__Required work__. Pick every line with "false" from the material below.

═════ Stored data

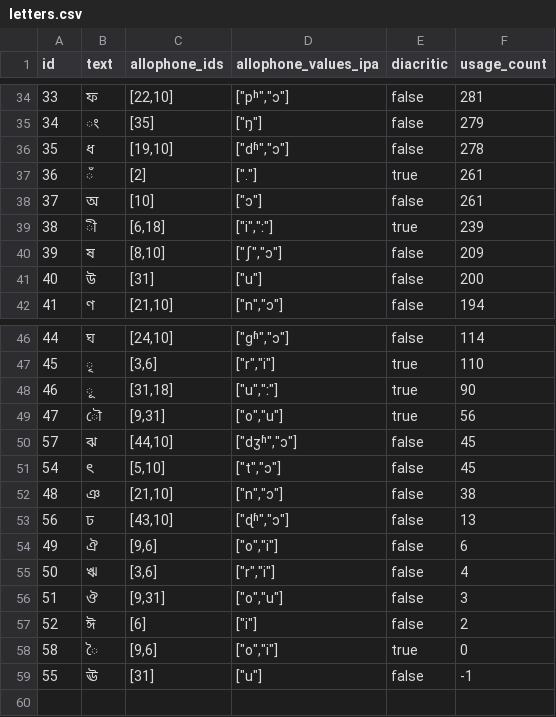
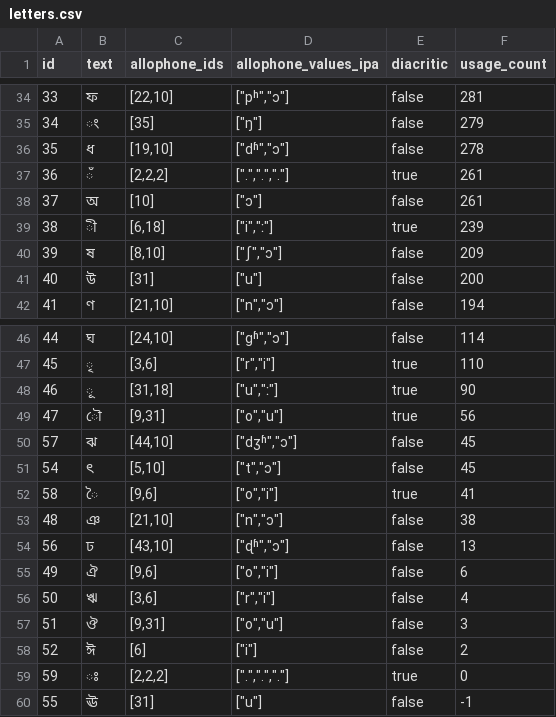
Before and after one commit to elimu-ai/webapp, a CSV file: src/main/resources/db/content_TEST/ben/letters.csv, drawn as a sheet; only a part is shown, gaps mark what is left out.

Commit message:
#774 Add educational content: Bengali
- Added Visarga (ঃ)

```diff
--- a/src/main/resources/db/content_TEST/ben/letters.csv
+++ b/src/main/resources/db/content_TEST/ben/letters.csv
@@ -36,3 +36,3 @@ id,text,allophone_ids,allophone_values_ipa,diacritic,usage_count
 35,ধ,"[19,10]","[""dʱ"",""ɔ""]",false,278
-36,ঁ,[2],"["".""]",true,261
+36,ঁ,"[2,2,2]","[""."",""."","".""]",true,261
 37,অ,[10],"[""ɔ""]",false,261
@@ -51,2 +51,3 @@ id,text,allophone_ids,allophone_values_ipa,diacritic,usage_count
 54,ৎ,"[5,10]","[""t"",""ɔ""]",false,45
+58,ৈ,"[9,6]","[""o"",""i""]",true,41
 48,ঞ,"[21,10]","[""n"",""ɔ""]",false,38
@@ -57,3 +58,3 @@ id,text,allophone_ids,allophone_values_ipa,diacritic,usage_count
 52,ঈ,[6],"[""i""]",false,2
-58,ৈ,"[9,6]","[""o"",""i""]",true,0
+59,ঃ,"[2,2,2]","[""."",""."","".""]",true,0
 55,ঊ,[31],"[""u""]",false,-1
```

══════════

__Output of the task__.
 35,ধ,"[19,10]","[""dʱ"",""ɔ""]",false,278
 37,অ,[10],"[""ɔ""]",false,261
 54,ৎ,"[5,10]","[""t"",""ɔ""]",false,45
 48,ঞ,"[21,10]","[""n"",""ɔ""]",false,38
 52,ঈ,[6],"[""i""]",false,2
 55,ঊ,[31],"[""u""]",false,-1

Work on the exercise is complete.